Scan the entries for the word "other", and copy every line where it appears.

(Beginning of Excerpted records)

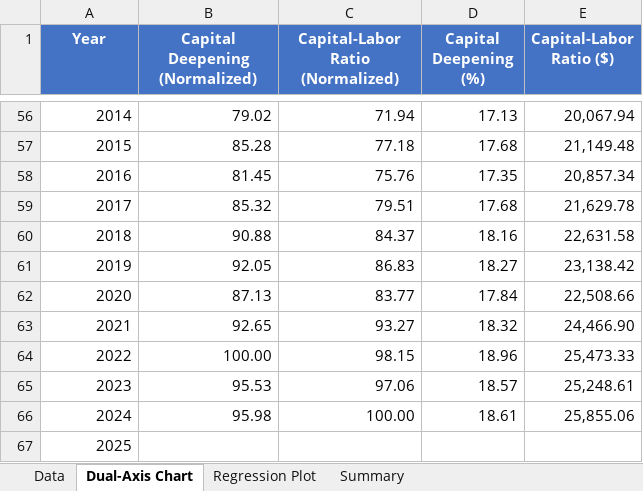
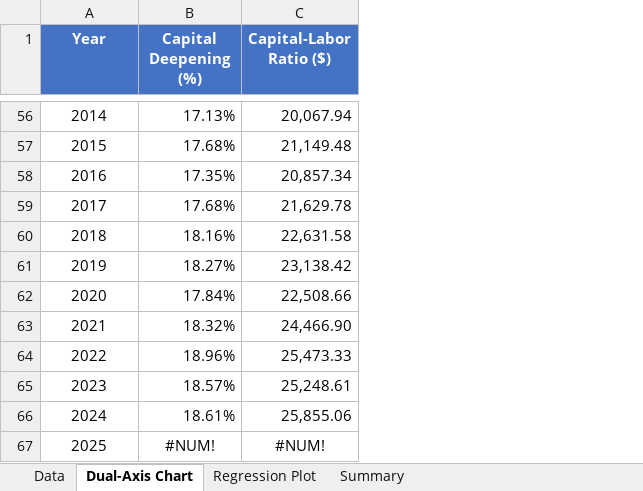
Before and after one commit to kiganyamburu/Resource-Allocation-Constrained-Optimization, an Excel workbook: heckscher_ohlin_charts.xlsx, sheet Dual-Axis Chart, drawn as a sheet; only a part is shown, gaps mark what is left out; values as stored, in another font and other column widths than the file's, no borders; charts and pictures not drawn; removed rows and columns are numbered as before the commit, all else as after; the diff covers the shown part only; the diff names each change by its address in the sheet, - before the commit and + after, or states it on an @@ line.

```diff
--- a/heckscher_ohlin_charts.xlsx (sheet Dual-Axis Chart)
+++ b/heckscher_ohlin_charts.xlsx (sheet Dual-Axis Chart)
-column B (Capital Deepening (Normalized)), rows 56-66: 79.02 | 85.28 | 81.45 | 85.32 | 90.88 | 92.05 | 87.13 | 92.65 | 100.00 | 95.53 | 95.98
-column C (Capital-Labor Ratio (Normalized)), rows 56-66: 71.94 | 77.18 | 75.76 | 79.51 | 84.37 | 86.83 | 83.77 | 93.27 | 98.15 | 97.06 | 100.00
-A56:A67 alignment: right
+A56:A67 alignment: center
-B56 (Capital Deepening (%)): 17.13
+B56 (Capital Deepening (%)): 17.13%
-B57 (Capital Deepening (%)): 17.68
+B57 (Capital Deepening (%)): 17.68%
-B58 (Capital Deepening (%)): 17.35
+B58 (Capital Deepening (%)): 17.35%
-B59 (Capital Deepening (%)): 17.68
+B59 (Capital Deepening (%)): 17.68%
-B60 (Capital Deepening (%)): 18.16
+B60 (Capital Deepening (%)): 18.16%
-B61 (Capital Deepening (%)): 18.27
+B61 (Capital Deepening (%)): 18.27%
-B62 (Capital Deepening (%)): 17.84
+B62 (Capital Deepening (%)): 17.84%
-B63 (Capital Deepening (%)): 18.32
+B63 (Capital Deepening (%)): 18.32%
-B64 (Capital Deepening (%)): 18.96
+B64 (Capital Deepening (%)): 18.96%
-B65 (Capital Deepening (%)): 18.57
+B65 (Capital Deepening (%)): 18.57%
-B66 (Capital Deepening (%)): 18.61
+B66 (Capital Deepening (%)): 18.61%
-B67 (Capital Deepening (%)): (empty)
+B67 (Capital Deepening (%)): #NUM!
-C67 (Capital-Labor Ratio ($)): (empty)
+C67 (Capital-Labor Ratio ($)): #NUM!
```
Also changed, not shown: 54 edited cells and cell formats elsewhere in this sheet, sheet Regression Plot, sheet Data, sheet Summary, charts or pictures, 2 other files.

(End of Excerpted records)

Exercise result:
Before and after one commit to kiganyamburu/Resource-Allocation-Constrained-Optimization, an Excel workbook: heckscher_ohlin_charts.xlsx, sheet Dual-Axis Chart, drawn as a sheet; only a part is shown, gaps mark what is left out; values as stored, in another font and other column widths than the file's, no borders; charts and pictures not drawn; removed rows and columns are numbered as before the commit, all else as after; the diff covers the shown part only; the diff names each change by its address in the sheet, - before the commit and + after, or states it on an @@ line.
Also changed, not shown: 54 edited cells and cell formats elsewhere in this sheet, sheet Regression Plot, sheet Data, sheet Summary, charts or pictures, 2 other files.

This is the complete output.